• PROBLEM DESCRIPTION
Scan the entries for lines with the word "label", then copy those lines.

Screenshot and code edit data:
┄┄┄┄┄┄┄┄┄┄┄┄┄┄┄┄┄┄┄┄

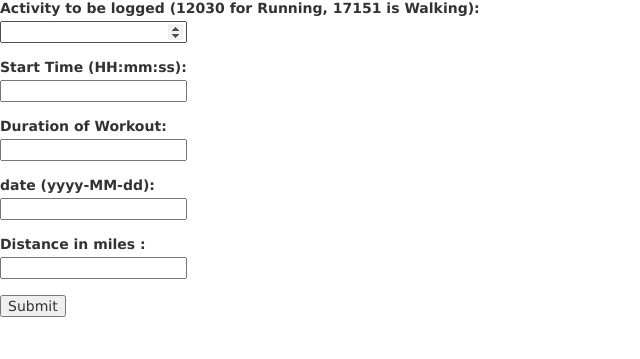
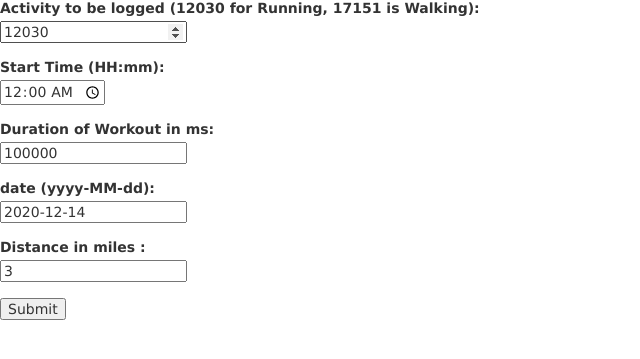
Before and after one commit to bctran16/cs411-g14, a Node server app: page /auth/fitbit/addsteps in a window 1280 px wide. Shown: the top 359 px of the page, without its empty margins (0-640 px from the left). Run offline with Node 20, Linux system fonts and the light colour scheme; some libraries are stand-ins or nearby versions.

Commit message:
updated formatting for .pug file

```diff
--- a/Prototype/views/why.pug
+++ b/Prototype/views/why.pug
@@ -4,27 +4,27 @@ block content
     form(action='/auth/fitbit/addsteps', method = 'POST')
       label(for='activityId') Activity to be logged (12030 for Running, 17151 is Walking):
       br
-      input#activityId(type='number' name= 'activityId' value='')
+      input#activityId(type='number' name= 'activityId' value='12030')
       br
       br
-      label(for = 'startTime') Start Time (HH:mm:ss):
+      label(for = 'startTime') Start Time (HH:mm):
       br
-      input#startTime(type='text' name= `startTime` value = '')
+      input#startTime(type='time' name= `startTime` value = '00:00')
       br
       br
-      label(for = 'durationMillis') Duration of Workout:
+      label(for = 'durationMillis') Duration of Workout in ms:
       br
-      input#durationMillis(type='number' name = "durationMillis" value='')
+      input#durationMillis(type='number' name = "durationMillis" value='100000')
       br
       br
       label(for = 'date') date (yyyy-MM-dd):
       br
-      input#date(type = 'text' name: "date" value='')
+      input#date(type = 'text' name = 'date' value='2020-12-14')
       br
       br
       label(for='distance') Distance in miles :
       br
-      input#distance(type='number' name='distance' value='')
+      input#distance(type='number' name='distance' value='3')
       br
       br
       input(type='submit' value='Submit')
```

┄┄┄┄┄┄┄┄┄┄┄┄┄┄┄┄┄┄┄┄

• PROBLEM SOLUTION
       label(for='activityId') Activity to be logged (12030 for Running, 17151 is Walking):
-      label(for = 'startTime') Start Time (HH:mm:ss):
+      label(for = 'startTime') Start Time (HH:mm):
-      label(for = 'durationMillis') Duration of Workout:
+      label(for = 'durationMillis') Duration of Workout in ms:
       label(for = 'date') date (yyyy-MM-dd):
       label(for='distance') Distance in miles :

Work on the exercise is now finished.